Bananas (Woody Allen / U.S., 1971):

Woody Allen’s uncredited adaptation of his own mock-diary Viva Vargas! benefits greatly from the mise-en-scène of Le Vent d’est, which yields to a study of the Cuban Revolution by way of Freedonia. The South American republic of San Marcos, chief exporter of dysentery, is introduced through an allusion to Scott-Heron’s The Revolution Will Not Be Televised, as Howard Cosell covers the ascension of the military junta live for ABC’s Wide World of Sports ("Well, you’ve heard it with your own eyes"). Allen meanwhile is in New York tangled in an upheaval of his own, being mauled by the exercise machine he’s supposed to be testing for clients. His urban mishaps include being bullied by Sylvester Stallone (following a vérité tour of a magazine stand’s porno session circa 1970) and dragging the city’s parking situation into his crucifixion dreams. "The meaning of life, death, why we’re here and everything. You like Chinese food?" The nebbish’s insurrective spirit is (sort of, not really) awakened by his politicized girlfriend (Louise Lasser), who’s only turned on by "leaders"; the trip to San Marcos is discussed by Allen’s surgeon parents mid-operation, he passes from El Dictator’s patsy to the olive-green duds of the guerrilleros with his Bob Hopeish timorousness intact ("Blood! That should be on the inside"). New York is smuggled into the jungle (the splitting of the bill at the presidential gala, the cantina taken over like a deli takeout), U.S. response to the insurgency is duly noted ("The CIA isn’t taking any chances this time, some of us are for it, some of us are against it"), the storming of the palace isn’t complete until a baby carriage is sent rolling down the steps.
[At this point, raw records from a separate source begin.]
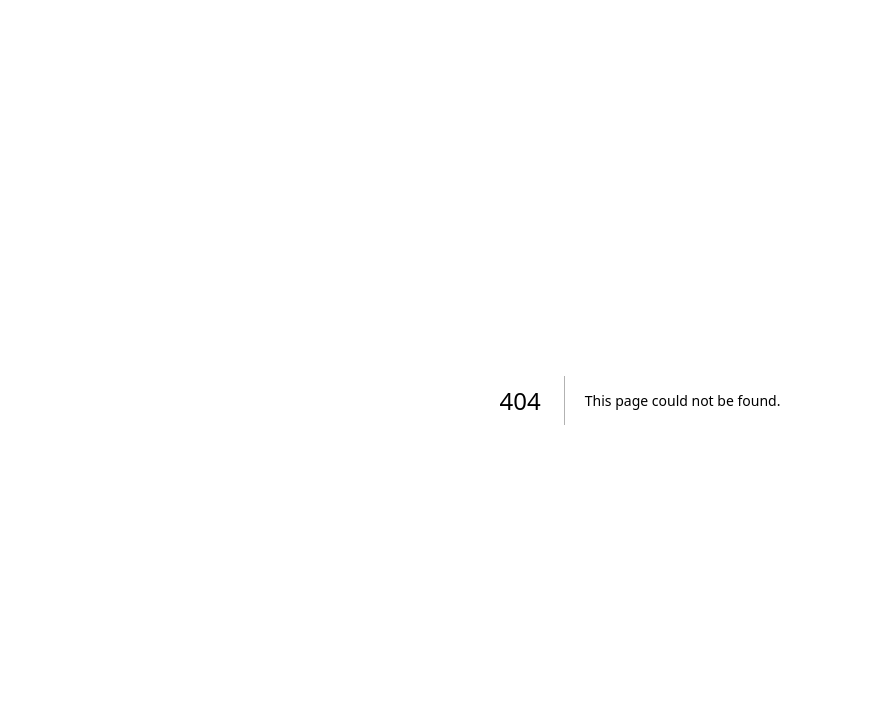
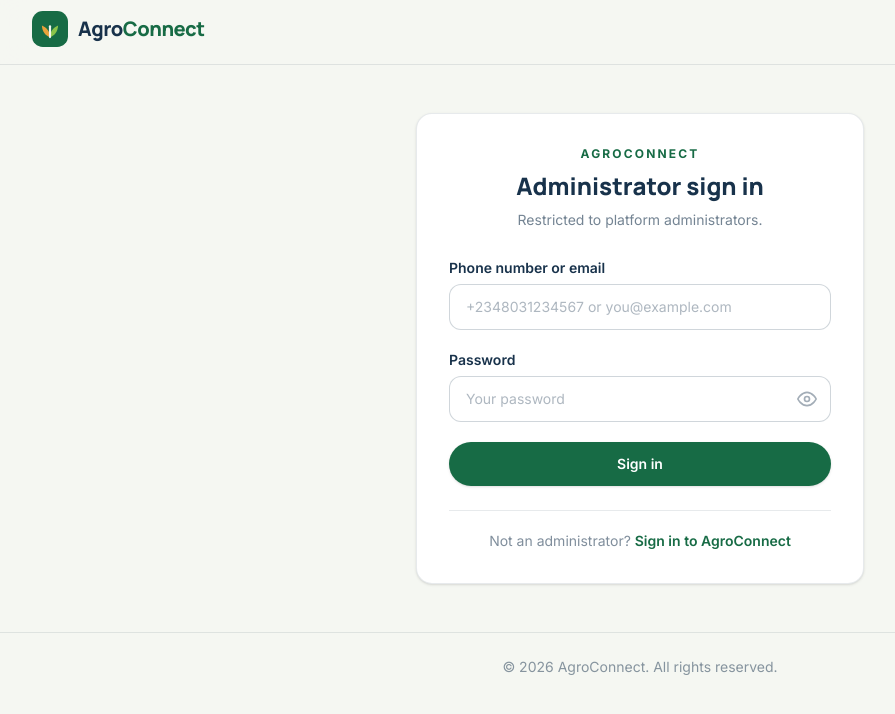
Before and after one commit to JohnMabas/AgroConnect, a Next.js app in the folder frontend/: page /admin/login in a window 1280 px wide. Before the commit this address had no page. Shown: the top 714 px of the page, without its empty margins (0-895 px from the left). Built offline with nearby package versions, Linux system fonts and the light colour scheme; no server answers.

Commit message:
feat(frontend): add secure admin login page

```diff
--- /dev/null
+++ b/frontend/src/app/(auth)/admin/login/page.tsx
@@ -0,0 +1,218 @@
+"use client";
+
+import { Suspense, useEffect, useState, type FormEvent } from "react";
+import Link from "next/link";
+import { useRouter, useSearchParams } from "next/navigation";
+import { authApi, type ApiError } from "@/lib/api";
+import { clearAccessToken, loadSession, storeAccessToken } from "@/lib/session";
+
+function EyeOpen() {
+  return (
+    <svg viewBox="0 0 24 24" className="h-5 w-5" fill="none" stroke="currentColor" strokeWidth="2" strokeLinecap="round" strokeLinejoin="round" aria-hidden="true">
+      <path d="M1 12s4-8 11-8 11 8 11 8-4 8-11 8-11-8-11-8z" />
+      <circle cx="12" cy="12" r="3" />
+    </svg>
+  );
+}
+
+function EyeOff() {
+  return (
+    <svg viewBox="0 0 24 24" className="h-5 w-5" fill="none" stroke="currentColor" strokeWidth="2" strokeLinecap="round" strokeLinejoin="round" aria-hidden="true">
+      <path d="M17.94 17.94A10.07 10.07 0 0112 20c-7 0-11-8-11-8a18.45 18.45 0 015.06-5.94M9.9 4.24A9.12 9.12 0 0112 4c7 0 11 8 11 8a18.5 18.5 0 01-2.16 3.19m-6.72-1.07a3 3 0 11-4.24-4.24" />
+      <line x1="1" y1="1" x2="23" y2="23" />
+    </svg>
+  );
+}
+
+function AdminLoginForm() {
+  const router = useRouter();
+  const params = useSearchParams();
+  const redirect = params.get("redirect") ?? "/admin";
+
+  const [identifier, setIdentifier] = useState("");
+  const [password, setPassword] = useState("");
+  const [showPassword, setShowPassword] = useState(false);
+  const [error, setError] = useState("");
+  const [submitting, setSubmitting] = useState(true);
+
+  useEffect(() => {
+    let cancelled = false;
+
+    async function checkExistingSession() {
+      try {
+        const session = await loadSession();
+        if (cancelled) return;
+        if (session && session.user.roles.includes("admin")) {
+          router.replace(redirect);
+          return;
+        }
+      } catch {
+        // No usable session — stay on the login form.
+      } finally {
+        if (!cancelled) setSubmitting(false);
+      }
+    }
+
+    void checkExistingSession();
+    return () => {
+      cancelled = true;
+    };
+  }, [redirect, router]);
+
+  async function handleSubmit(e: FormEvent) {
+    e.preventDefault();
+    setError("");
+    if (!identifier.trim()) {
+      setError("Phone number or email is required.");
+      return;
+    }
+    if (!password) {
+      setError("Password is required.");
+      return;
+    }
+
+    setSubmitting(true);
+    try {
+      const result = await authApi.login({
+        identifier: identifier.trim(),
+        password,
+      });
+      const { user, access_token } = result.data;
+
+      if (!user.roles.includes("admin")) {
+        clearAccessToken();
+        setError(
+          "This account does not have administrator access. Use an administrator account to continue.",
+        );
+        return;
+      }
+
+      storeAccessToken(access_token);
+      router.replace(redirect);
+    } catch (err) {
+      const apiErr = err as ApiError;
+      if (apiErr.status === 401 && apiErr.data?.user_id) {
+        setError(
+          "This account's contact details are not verified. Sign in through the regular sign-in page to verify first.",
+        );
+        return;
+      }
+      setError(apiErr.message);
+    } finally {
+      setSubmitting(false);
+    }
+  }
+
+  return (
+    <div className="rounded-2xl border border-deep-navy/10 bg-white p-8 shadow-sm">
+      <div className="mb-7 text-center">
+        <p className="text-xs font-bold uppercase tracking-[0.18em] text-agro-green">
+          AgroConnect
+        </p>
+        <h1 className="mt-2 font-heading text-2xl font-extrabold text-deep-navy">
+          Administrator sign in
+        </h1>
+        <p className="mt-2 text-sm text-deep-navy/60">
+          Restricted to platform administrators.
+        </p>
+      </div>
+
+      <form onSubmit={handleSubmit} noValidate className="space-y-5">
+        {error && (
+          <div
+            role="alert"
+            className="rounded-xl border border-red-200 bg-red-50 px-4 py-3 text-sm text-red-700"
+          >
+            {error}
+          </div>
+        )}
+
+        <div>
+          <label
+            htmlFor="admin-identifier"
+            className="mb-1.5 block text-sm font-semibold text-deep-navy"
+          >
+            Phone number or email
+          </label>
+          <input
+            id="admin-identifier"
+            name="identifier"
+            type="text"
+            autoComplete="username"
+            value={identifier}
+            onChange={(e) => {
+              setIdentifier(e.target.value);
+              setError("");
+            }}
+            placeholder="+2348031234567 or you@example.com"
+            className="w-full rounded-xl border border-deep-navy/20 bg-white px-4 py-3 text-sm text-deep-navy placeholder:text-deep-navy/35 outline-none transition-colors focus:border-agro-green focus:ring-2 focus:ring-agro-green/30"
+          />
+        </div>
+
+        <div>
+          <label
+            htmlFor="admin-password"
+            className="mb-1.5 block text-sm font-semibold text-deep-navy"
+          >
+            Password
+          </label>
+          <div className="relative">
+            <input
+              id="admin-password"
+              name="password"
+              type={showPassword ? "text" : "password"}
+              autoComplete="current-password"
+              value={password}
+              onChange={(e) => {
+                setPassword(e.target.value);
+                setError("");
+              }}
+              placeholder="Your password"
+              className="w-full rounded-xl border border-deep-navy/20 bg-white px-4 py-3 pr-12 text-sm text-deep-navy placeholder:text-deep-navy/35 outline-none transition-colors focus:border-agro-green focus:ring-2 focus:ring-agro-green/30"
+            />
+            <button
+              type="button"
+              onClick={() => setShowPassword((v) => !v)}
+              className="absolute right-3.5 top-1/2 -translate-y-1/2 text-deep-navy/40 transition-colors hover:text-deep-navy"
+              aria-label={showPassword ? "Hide password" : "Show password"}
+            >
+              {showPassword ? <EyeOff /> : <EyeOpen />}
+            </button>
+          </div>
+        </div>
+
+        <button
+          type="submit"
+          disabled={submitting}
+          className="w-full rounded-full bg-agro-green px-5 py-3 text-sm font-semibold text-white shadow-sm transition-colors hover:bg-deep-navy disabled:cursor-not-allowed disabled:opacity-55"
+        >
+          {submitting ? "Checking session…" : "Sign in"}
+        </button>
+      </form>
+
+      <div className="mt-6 border-t border-deep-navy/10 pt-5 text-center text-sm text-deep-navy/55">
+        Not an administrator?{" "}
+        <Link
+          href="/login"
+          className="font-semibold text-agro-green hover:underline"
+        >
+          Sign in to AgroConnect
+        </Link>
+      </div>
+    </div>
+  );
+}
+
+export default function AdminLoginPage() {
+  return (
+    <Suspense
+      fallback={
+        <div className="rounded-2xl border border-deep-navy/10 bg-white p-8 shadow-sm">
+          <p className="text-center text-sm text-deep-navy/50">Loading…</p>
+        </div>
+      }
+    >
+      <AdminLoginForm />
+    </Suspense>
+  );
+}
```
The lateral pan at the trial that locates one of the jurors drinking out of a fishbowl with a straw left its mark on the young National Lampoon folks, though to the Allen nerd, forever gawky in city and jungle alike, the victory lies in finally reaching your beloved, even if through a clip-on beard. With Carlos Montalbán, Nati Abascal, Jacobo Morales, and Jack Axelrod.

--- Fernando F. Croce

Back to Reviews
Back Home